With regard to drugs, the principle set up in the 2020 version that drugs for medical use can be included under class 5 has been incorporated in the new edition of the Nice Classification.
Other amendments have been made with a view to improving how the classification is organised. BOIP notes, for example, that as ‘diving suits’ fall in class 9, ‘wet suits’ have been transferred from class 25 to class 9. Class 10 no longer excludes ‘hospital beds’ (previously in class 20), and ‘educational research’ has been removed from class 42 and included in class 41.
Other important changes
Lastly, some important amendments have been made to the heading and explanation of class 45. ‘Personal and social services rendered by others to meet the needs of individuals’ has been replaced by ‘dating services, online social networking services; funerary services; babysitting’. The following services have moreover been added to this class: ‘legal compliance auditing’, ‘pet sitting’, ‘dog walking services’ and ‘rental of clothing’.
All amendments therefore demand a certain vigilance on your part, especially if you use the description of a previous application. By using the harmonised database (HDB), selected products or services can be automatically allocated to the correct classes. Prior verification of the terms via TMclass is also strongly recommended.
It is also important to consider other factors, such as protected geographical indications (PGIs). PGIs may not be used as a generic term, and BOIP therefore recommends specifying the name of the product, followed by [GI], and then the product to which the PGI relates. For example, ‘Champagne’ [GI] wine. GIs protected in the EU can be searched for in the GIview database, and plant varieties can be searched for in the database of the CPVO.
Avoid delays in trademark registration

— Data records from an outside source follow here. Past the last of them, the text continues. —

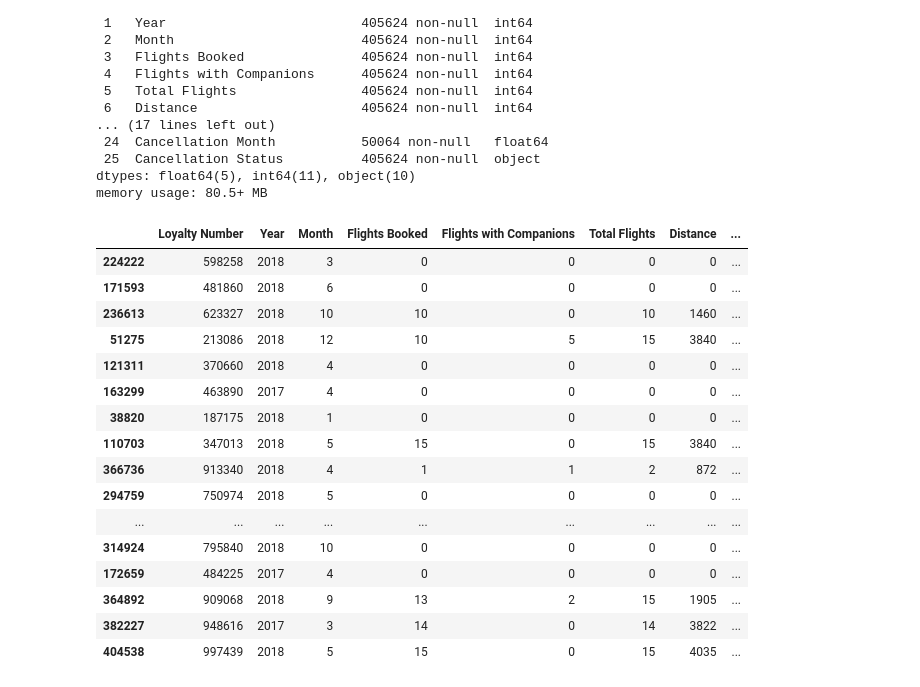
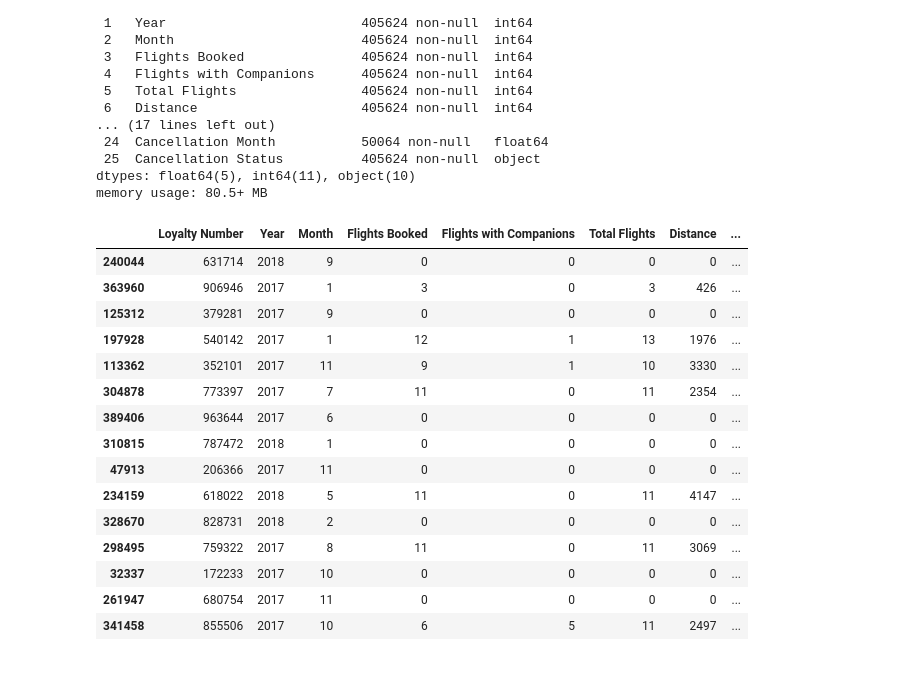
Before and after one commit to Adalab/bda-modulo-3-evaluacion-final-Beatriz-mij, a Jupyter notebook: Resolucion_evaluacion_MOD3.ipynb, the cells around one changed output. Drawn from its saved outputs; the diff is of its cells as text; code cells hidden in the pictures.

```diff
--- a/Resolucion_evaluacion_MOD3.ipynb
+++ b/Resolucion_evaluacion_MOD3.ipynb
@@ -355,22 +357,21 @@ Data columns (total 26 columns):
 dtypes: float64(5), int64(11), object(10)
 memory usage: 80.5+ MB
 # %%
-df_merged.sample(50)
+df_merged.sample(15)
 # %% [output]
 |  | Loyalty Number | Year | Month | Flights Booked | Flights with Companions | Total Flights | Distance | ... |
-| 224222 | 598258 | 2018 | 3 | 0 | 0 | 0 | 0 | ... |
-| 171593 | 481860 | 2018 | 6 | 0 | 0 | 0 | 0 | ... |
-| 236613 | 623327 | 2018 | 10 | 10 | 0 | 10 | 1460 | ... |
-| 51275 | 213086 | 2018 | 12 | 10 | 5 | 15 | 3840 | ... |
-| 121311 | 370660 | 2018 | 4 | 0 | 0 | 0 | 0 | ... |
-| 163299 | 463890 | 2017 | 4 | 0 | 0 | 0 | 0 | ... |
-| 38820 | 187175 | 2018 | 1 | 0 | 0 | 0 | 0 | ... |
-| 110703 | 347013 | 2018 | 5 | 15 | 0 | 15 | 3840 | ... |
-| 366736 | 913340 | 2018 | 4 | 1 | 1 | 2 | 872 | ... |
-| 294759 | 750974 | 2018 | 5 | 0 | 0 | 0 | 0 | ... |
-| ... | ... | ... | ... | ... | ... | ... | ... | ... |
-| 314924 | 795840 | 2018 | 10 | 0 | 0 | 0 | 0 | ... |
-| 172659 | 484225 | 2017 | 4 | 0 | 0 | 0 | 0 | ... |
-| 364892 | 909068 | 2018 | 9 | 13 | 2 | 15 | 1905 | ... |
-| 382227 | 948616 | 2017 | 3 | 14 | 0 | 14 | 3822 | ... |
-| 404538 | 997439 | 2018 | 5 | 15 | 0 | 15 | 4035 | ... |
+| 240044 | 631714 | 2018 | 9 | 0 | 0 | 0 | 0 | ... |
+| 363960 | 906946 | 2017 | 1 | 3 | 0 | 3 | 426 | ... |
+| 125312 | 379281 | 2017 | 9 | 0 | 0 | 0 | 0 | ... |
+| 197928 | 540142 | 2017 | 1 | 12 | 1 | 13 | 1976 | ... |
+| 113362 | 352101 | 2017 | 11 | 9 | 1 | 10 | 3330 | ... |
+| 304878 | 773397 | 2017 | 7 | 11 | 0 | 11 | 2354 | ... |
+| 389406 | 963644 | 2017 | 6 | 0 | 0 | 0 | 0 | ... |
+| 310815 | 787472 | 2018 | 1 | 0 | 0 | 0 | 0 | ... |
+| 47913 | 206366 | 2017 | 11 | 0 | 0 | 0 | 0 | ... |
+| 234159 | 618022 | 2018 | 5 | 11 | 0 | 11 | 4147 | ... |
+| 328670 | 828731 | 2018 | 2 | 0 | 0 | 0 | 0 | ... |
+| 298495 | 759322 | 2017 | 8 | 11 | 0 | 11 | 3069 | ... |
+| 32337 | 172233 | 2017 | 10 | 0 | 0 | 0 | 0 | ... |
+| 261947 | 680754 | 2017 | 11 | 0 | 0 | 0 | 0 | ... |
+| 341458 | 855506 | 2017 | 10 | 6 | 5 | 11 | 2497 | ... |
```
Also changed, not shown: parts of 8 cells of this notebook, 2 other files.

It is of course always possible to register trademarks for products or services that are not included in the list. The expressions ‘namely’ or ‘in particular’ are not used in the HDB. In this case, longer waiting times can also be expected because the examiners need to analyse the applications in greater depth. By using the HDB you can therefore set up your classification correctly and avoid delay in the registration of your trademark.